“The fear then is not different from the fear today,” Abdullah continued in her letter – delivered as part of a Syrian film screening event organised by Lebanese activists in “support of the Syrian revolution”. The rare event was hosted at the Sunflower Theatre in southern Beirut, one of the only venues that allowed it, and highlighted both the closeness and complexities between progressive communities in the two countries.
More than 35 years after the rise of the Lebanese left and the start of the civil war, people across Syria have risen up against decades of oppressive Baath party rule in their own country. Since demonstrations began in March, rights groups estimate that security forces have killed more than 1,000 protesters, and rights abuses are believed to be widespread.
President Bashar al-Assad and his Baathist regime have drawn global condemnation for the brutal crackdown on demonstrators. However, Beirut-based activists, many who have worked together against issues like sectarianism and in support of Palestinian and other Arab revolts, now find themselves split over their positions on the protests in Syria. Continue reading →
Palestinian women wearing traditional dresses salute as they sing the national anthem during a festival to commemorate Nakba in Beirut yesterday. Palestinians will mark “Nakba” on May 15 to commemorate the expulsion or fleeing of some 700, 000 Palestinians from their homes in the war that led to the founding of Israel in 1948.
An Israeli patrol crossed into Lebanese territory on Wednesday and captured a Lebanese shepherd near the border, the Lebanese army said in a statement.
“In a flagrant assault on residents of southern Lebanon… Enemy troops crossed the technical fence south of the village of Rmeish and kidnapped a Lebanese man, whom they took back into the occupied territories,” or Israel, it said.
The statement said the army was in contact with the UN Interim Force in Lebanon (UNIFIL), which is tasked with monitoring the Lebanon-Israel border, in order to “free the citizen.” Continue reading →

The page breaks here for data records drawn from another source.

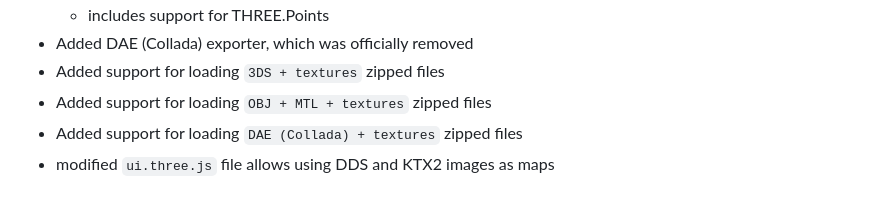
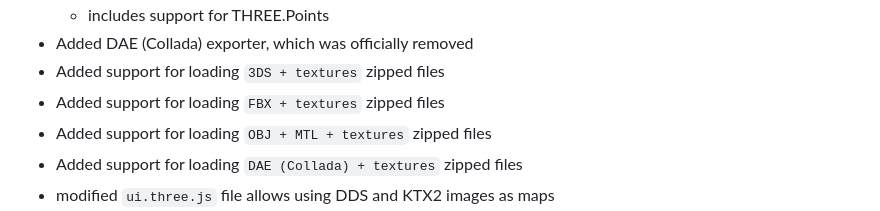
Before and after one commit to GitHubDragonFly/Localized_3js, a Markdown page: README.md, the part around the change. GitHub-like rendering.

```diff
--- a/README.md
+++ b/README.md
@@ -96,6 +96,7 @@ Customized features would be mainly Editor related:
   - includes support for THREE.Points
 - Added DAE (Collada) exporter, which was officially removed
 - Added support for loading `3DS + textures` zipped files
+- Added support for loading `FBX + textures` zipped files
 - Added support for loading `OBJ + MTL + textures` zipped files
 - Added support for loading `DAE (Collada) + textures` zipped files
 - modified `ui.three.js` file allows using DDS and KTX2 images as maps
```
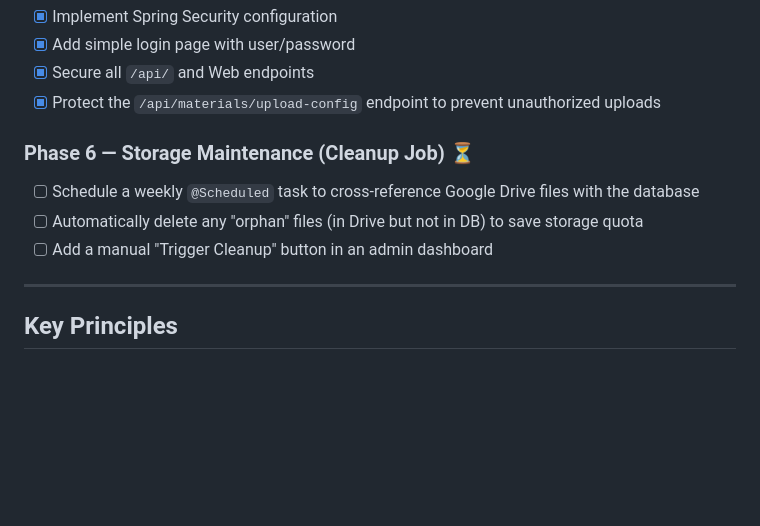
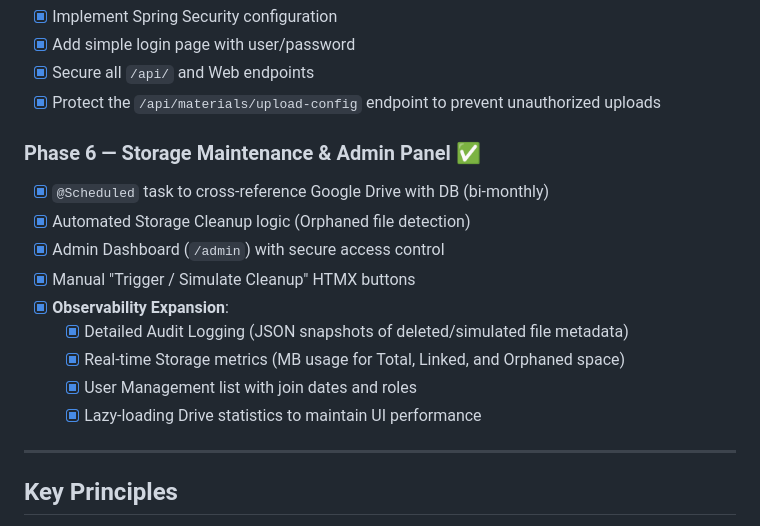
Before and after one commit to AnielskieOczko/DanceBook, a Markdown page: dancebook-plan.md, the part around the change. GitHub-like rendering; blank space fills up the shorter version.

Commit message:
docs: finalize phase 6 in project plan

```diff
--- a/dancebook-plan.md
+++ b/dancebook-plan.md
@@ -524,10 +524,16 @@ ENTRYPOINT ["java", "-jar", "app.jar"]
 - [x] Secure all `/api/` and Web endpoints
 - [x] Protect the `/api/materials/upload-config` endpoint to prevent unauthorized uploads
 
-### Phase 6 — Storage Maintenance (Cleanup Job) ⏳
-- [ ] Schedule a weekly `@Scheduled` task to cross-reference Google Drive files with the database
-- [ ] Automatically delete any "orphan" files (in Drive but not in DB) to save storage quota
-- [ ] Add a manual "Trigger Cleanup" button in an admin dashboard
+### Phase 6 — Storage Maintenance & Admin Panel ✅
+- [x] `@Scheduled` task to cross-reference Google Drive with DB (bi-monthly)
+- [x] Automated Storage Cleanup logic (Orphaned file detection)
+- [x] Admin Dashboard (`/admin`) with secure access control
+- [x] Manual "Trigger / Simulate Cleanup" HTMX buttons
+- [x] **Observability Expansion**:
+    - [x] Detailed Audit Logging (JSON snapshots of deleted/simulated file metadata)
+    - [x] Real-time Storage metrics (MB usage for Total, Linked, and Orphaned space)
+    - [x] User Management list with join dates and roles
+    - [x] Lazy-loading Drive statistics to maintain UI performance
 
 ---
 
```
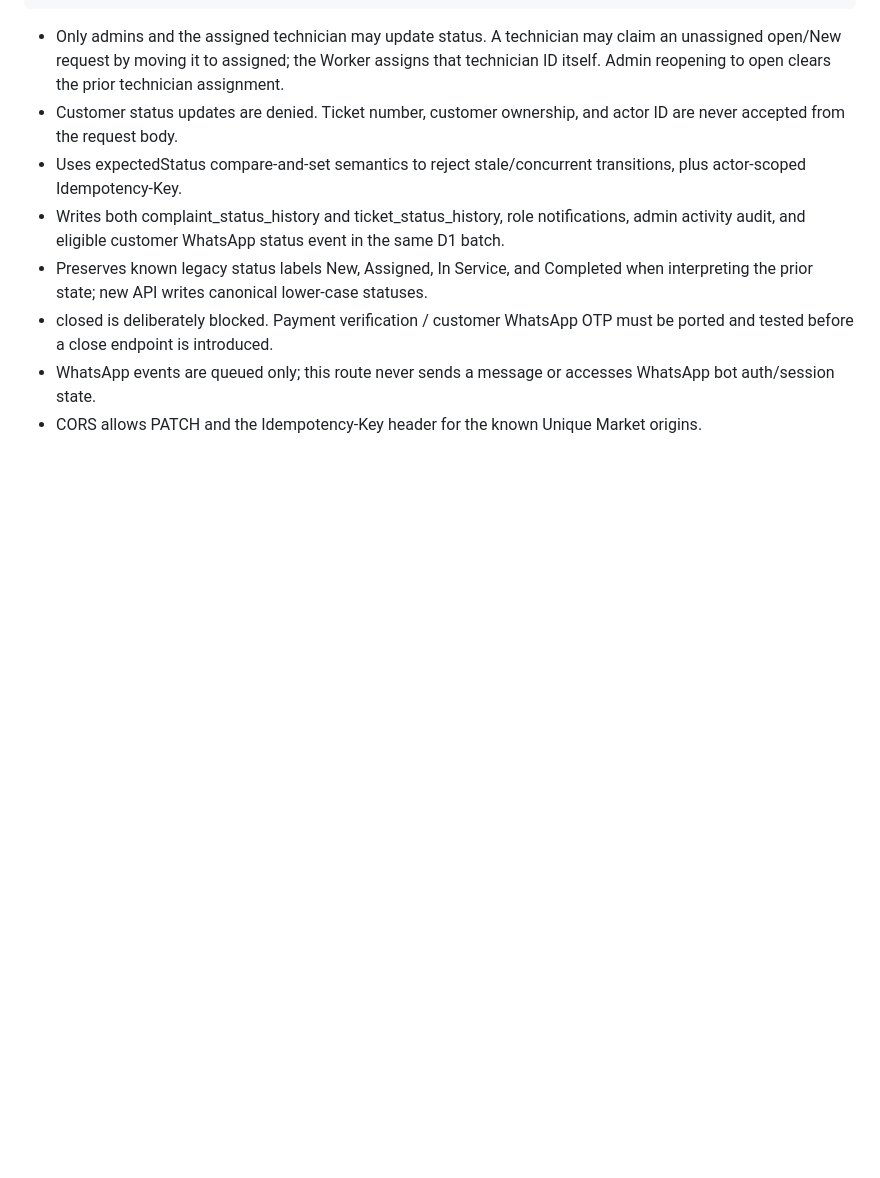
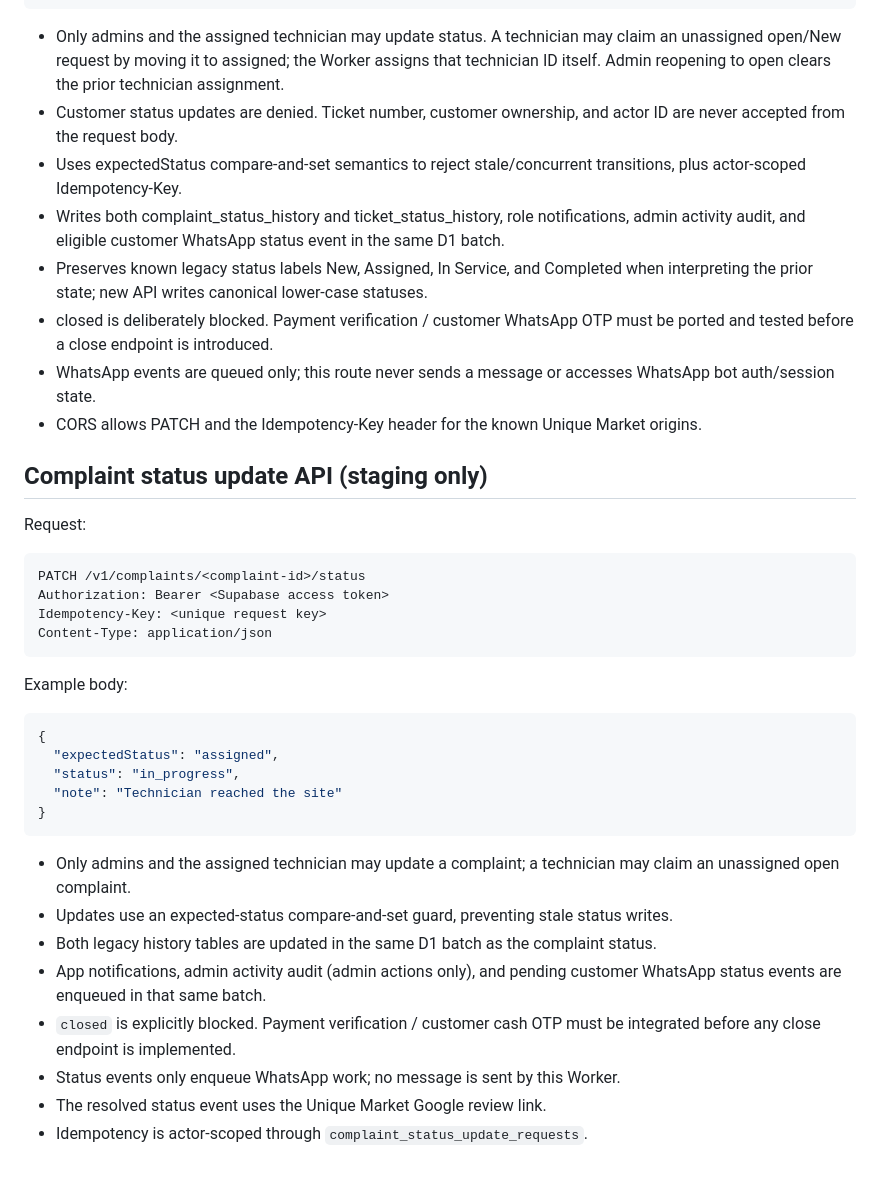
Before and after one commit to soham855/unique-market-service, a Markdown page: cloudflare-worker/README.md, the part around the change. GitHub-like rendering; blank space fills up the shorter version.

Commit message:
Document staging complaint status API

````diff
--- a/cloudflare-worker/README.md
+++ b/cloudflare-worker/README.md
@@ -105,3 +105,31 @@ Example body:
 - closed is deliberately blocked. Payment verification / customer WhatsApp OTP must be ported and tested before a close endpoint is introduced.
 - WhatsApp events are queued only; this route never sends a message or accesses WhatsApp bot auth/session state.
 - CORS allows PATCH and the Idempotency-Key header for the known Unique Market origins.
+
+## Complaint status update API (staging only)
+
+Request:
+```http
+PATCH /v1/complaints/<complaint-id>/status
+Authorization: Bearer <Supabase access token>
+Idempotency-Key: <unique request key>
+Content-Type: application/json
+```
+
+Example body:
+```json
+{
+  "expectedStatus": "assigned",
+  "status": "in_progress",
+  "note": "Technician reached the site"
+}
+```
+
+- Only admins and the assigned technician may update a complaint; a technician may claim an unassigned open complaint.
+- Updates use an expected-status compare-and-set guard, preventing stale status writes.
+- Both legacy history tables are updated in the same D1 batch as the complaint status.
+- App notifications, admin activity audit (admin actions only), and pending customer WhatsApp status events are enqueued in that same batch.
+- `closed` is explicitly blocked. Payment verification / customer cash OTP must be integrated before any close endpoint is implemented.
+- Status events only enqueue WhatsApp work; no message is sent by this Worker.
+- The resolved status event uses the Unique Market Google review link.
+- Idempotency is actor-scoped through `complaint_status_update_requests`.
````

“Palestinians who were expelled from any part of Palestine including the West Bank or Gaza Strip, along with those of their descendants who have maintained links with the area, can exercise their right to return. Meanwhile, granting interim basic civil rights to help them live in dignity in Lebanon will in no way interfere with their Return, but will likely expedite it as the refugees in Lebanon gain the wherewithal to press their claim more effectively in the international arena.”
As of mid-April 2010 there are no fewer than six draft laws, half of them ’embargoed for now’ being circulated and debated in Lebanon, any one of which if adopted by Parliament, would grant Lebanon’s Palestinians, for the first time since their 1948 expulsion from Palestine, some elementary civil rights including the right to work, to have an ID, and to own a home.
In a future report I will reveal publicly for the first time, with the permission of the various drafting committees, the changes in Lebanon’s laws each one advocates. Despite the fact that bookies and odd makers at Lebanon’s main Casino in Jounieh decline to give odds on any of the drafts actually being enacted by Parliament, Lebanon’s political leaders are talking sweet.
“If it were up to me, I would give the Palestinians the right to work tomorrow!” Prime Minister Saad Hariri exclaimed during a Future TV channel interview recently and to various visiting delegations who are increasingly inquiring about the subject of basic civil rights for Palestine refugees as awareness spreads in Lebanon and internationally about camp conditions in Lebanon. The PM’s polite interviewer demurred from asking him why the Prime Minister thought it was not up to him and indeed not up to all members of Parliament to correct this shameful and dangerous injustice. Continue reading →